In March, the U.S. Department of Education granted waivers, exempting all 50 states from administering testing that is required under the Every Student Succeeds Act. Accordingly, Abbott announced in mid-March that he would scrap STAAR.
But on Friday, Assistant Education Secretary Jim Blew said in a virtual Education Writers’ Association session that it is unlikely those same waivers will be granted again.
“There are so many benefits to testing and it allows for some transparency about how schools are performing and the issues we need to address, that our instinct would be to decline those waivers,” Blew said.
In early July, Texas Commissioner of Education Mike Morath told the State Board of Education that the same cancellation would not occur in 2020-21. The Texas chapter of the American Federation of Teachers vowed to push back on these plans.
“To say this is a tone-deaf move by TEA would be an understatement,” a Texas AFT statement said. “Mandating STAAR testing with no end to the pandemic in sight, no way of knowing how schools will be able to open and stay open, much less provide quality instruction to all students, is cruel.”
On Monday, Morath described STAAR as a way for parents to know how well their children have learned grade level knowledge and skills in reading and math.

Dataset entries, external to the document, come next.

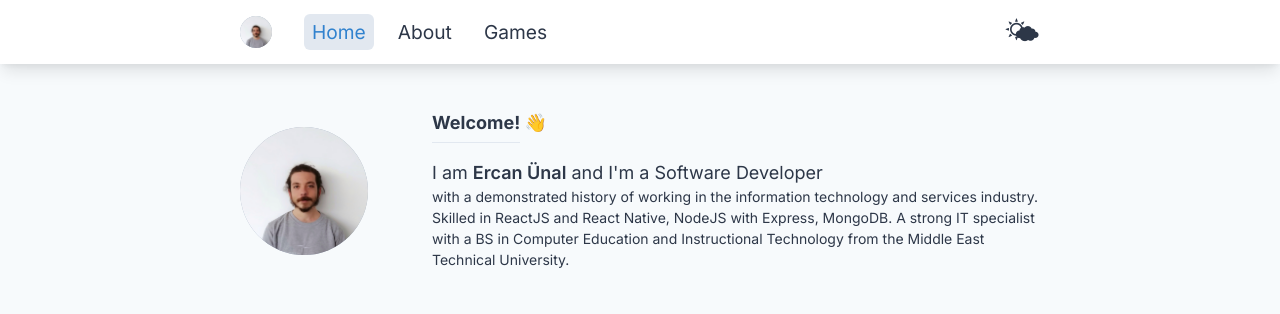
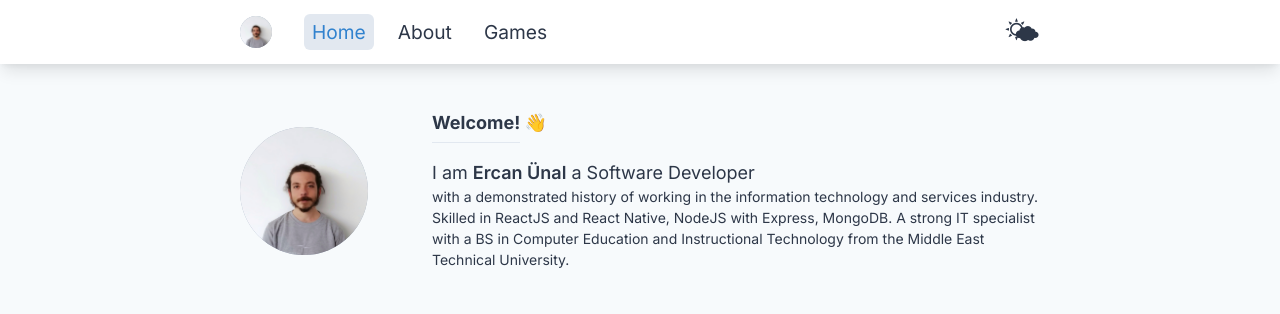
Before and after one commit to 3rco/portfolio, a Next.js app: page / in a window 1280 px wide. Shown: the top 314 px of the page. Built offline with nearby package versions, Linux system fonts and the light colour scheme.

Commit message:
Update home.tsx

```diff
--- a/components/home-page/home.tsx
+++ b/components/home-page/home.tsx
@@ -67,7 +67,7 @@ const Home: React.FC<HomeProps> = ({ projects }) => {
             <Box as="strong" fontWeight="600" style={{fontSize:18}}>
               Ercan Ünal
             </Box >{" "}
-            and I&apos;m a{" "}
+             a{" "}
             <Box as="span" whiteSpace="nowrap" style={{fontSize:18}}>
               Software Developer
             </Box>{" "}
```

This, he said, was needed “especially in a time when education has been substantially disrupted.”
“But there is no benefit to our children by requiring them to repeat a year based on a single test score given the disruptions of COVID, so we are waiving the grade promotion requirements from STAAR this year for our students,” Morath said in a statement.
TEA also plans to continue grading schools and districts with A-F scores. These letter grades were canceled for 2019-20 along with the STAAR exam.